Work item: Below is a listing. Copy each line of it that holds the word "README".

Data provided:
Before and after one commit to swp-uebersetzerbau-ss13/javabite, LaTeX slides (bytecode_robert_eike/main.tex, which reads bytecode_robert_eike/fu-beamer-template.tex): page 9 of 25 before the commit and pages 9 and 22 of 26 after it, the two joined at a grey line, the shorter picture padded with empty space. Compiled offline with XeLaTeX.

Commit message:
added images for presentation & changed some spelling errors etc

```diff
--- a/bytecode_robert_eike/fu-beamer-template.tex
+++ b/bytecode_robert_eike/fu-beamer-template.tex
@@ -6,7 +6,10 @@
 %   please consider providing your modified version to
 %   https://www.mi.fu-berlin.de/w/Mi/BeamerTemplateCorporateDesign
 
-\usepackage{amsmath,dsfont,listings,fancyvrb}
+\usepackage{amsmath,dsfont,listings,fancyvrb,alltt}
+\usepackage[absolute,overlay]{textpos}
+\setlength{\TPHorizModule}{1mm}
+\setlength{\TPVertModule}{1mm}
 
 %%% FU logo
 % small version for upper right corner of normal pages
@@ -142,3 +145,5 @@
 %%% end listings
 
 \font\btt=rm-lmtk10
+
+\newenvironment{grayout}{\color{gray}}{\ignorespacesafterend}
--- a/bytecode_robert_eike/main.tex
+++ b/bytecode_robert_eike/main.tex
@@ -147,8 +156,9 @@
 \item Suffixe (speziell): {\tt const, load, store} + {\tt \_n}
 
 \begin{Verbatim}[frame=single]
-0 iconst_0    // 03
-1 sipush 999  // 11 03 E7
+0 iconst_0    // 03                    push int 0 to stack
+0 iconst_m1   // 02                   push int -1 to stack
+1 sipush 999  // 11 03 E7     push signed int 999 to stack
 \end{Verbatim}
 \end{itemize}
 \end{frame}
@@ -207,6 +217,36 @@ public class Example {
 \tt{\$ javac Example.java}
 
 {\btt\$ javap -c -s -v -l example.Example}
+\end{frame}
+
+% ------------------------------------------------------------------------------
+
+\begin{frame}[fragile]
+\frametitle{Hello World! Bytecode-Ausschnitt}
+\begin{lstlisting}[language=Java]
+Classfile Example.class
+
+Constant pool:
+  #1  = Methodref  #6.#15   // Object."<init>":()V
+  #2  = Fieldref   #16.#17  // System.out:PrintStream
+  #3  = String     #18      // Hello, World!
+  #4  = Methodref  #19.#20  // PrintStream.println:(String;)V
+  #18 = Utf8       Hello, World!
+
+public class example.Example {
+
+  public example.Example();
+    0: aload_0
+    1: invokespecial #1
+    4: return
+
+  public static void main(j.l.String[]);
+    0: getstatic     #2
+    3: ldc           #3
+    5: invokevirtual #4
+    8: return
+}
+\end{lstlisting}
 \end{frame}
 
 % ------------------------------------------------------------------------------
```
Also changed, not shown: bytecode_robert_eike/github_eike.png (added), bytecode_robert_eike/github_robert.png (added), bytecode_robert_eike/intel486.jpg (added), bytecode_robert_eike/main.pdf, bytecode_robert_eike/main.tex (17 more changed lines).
* * *
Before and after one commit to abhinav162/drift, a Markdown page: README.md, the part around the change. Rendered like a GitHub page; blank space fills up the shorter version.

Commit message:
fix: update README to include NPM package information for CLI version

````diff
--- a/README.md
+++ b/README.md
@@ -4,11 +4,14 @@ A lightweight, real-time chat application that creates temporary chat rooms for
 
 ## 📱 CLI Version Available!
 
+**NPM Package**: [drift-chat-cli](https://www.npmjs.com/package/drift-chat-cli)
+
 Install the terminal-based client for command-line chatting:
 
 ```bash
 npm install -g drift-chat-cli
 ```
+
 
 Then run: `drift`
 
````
--
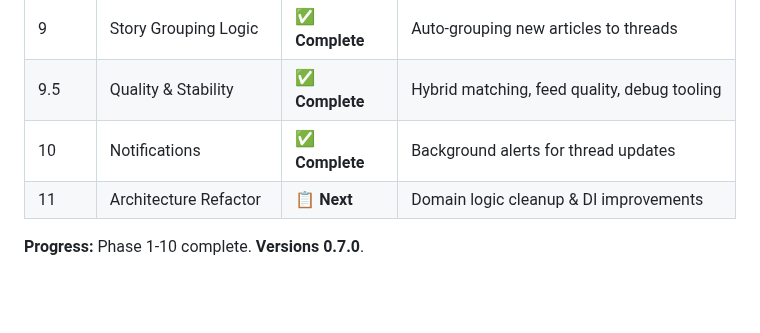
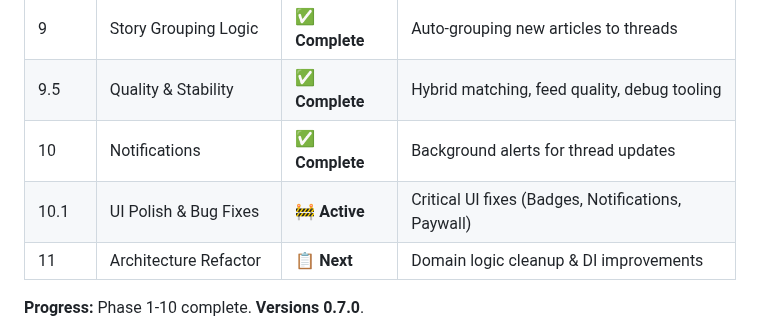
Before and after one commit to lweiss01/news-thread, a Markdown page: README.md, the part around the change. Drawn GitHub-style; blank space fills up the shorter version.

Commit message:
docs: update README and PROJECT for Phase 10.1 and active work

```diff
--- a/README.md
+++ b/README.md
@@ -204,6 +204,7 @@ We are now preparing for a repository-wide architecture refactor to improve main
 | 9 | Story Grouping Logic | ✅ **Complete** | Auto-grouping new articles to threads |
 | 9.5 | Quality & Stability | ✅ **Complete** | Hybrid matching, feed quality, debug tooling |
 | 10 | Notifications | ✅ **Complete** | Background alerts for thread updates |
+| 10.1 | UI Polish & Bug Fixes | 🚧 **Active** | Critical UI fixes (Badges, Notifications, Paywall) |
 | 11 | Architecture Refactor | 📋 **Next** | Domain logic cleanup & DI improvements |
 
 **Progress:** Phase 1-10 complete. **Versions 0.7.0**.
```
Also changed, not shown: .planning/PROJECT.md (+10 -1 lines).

Expected output:
Before and after one commit to abhinav162/drift, a Markdown page: README.md, the part around the change. Rendered like a GitHub page; blank space fills up the shorter version.
fix: update README to include NPM package information for CLI version
--- a/README.md
+++ b/README.md
Before and after one commit to lweiss01/news-thread, a Markdown page: README.md, the part around the change. Drawn GitHub-style; blank space fills up the shorter version.
docs: update README and PROJECT for Phase 10.1 and active work
--- a/README.md
+++ b/README.md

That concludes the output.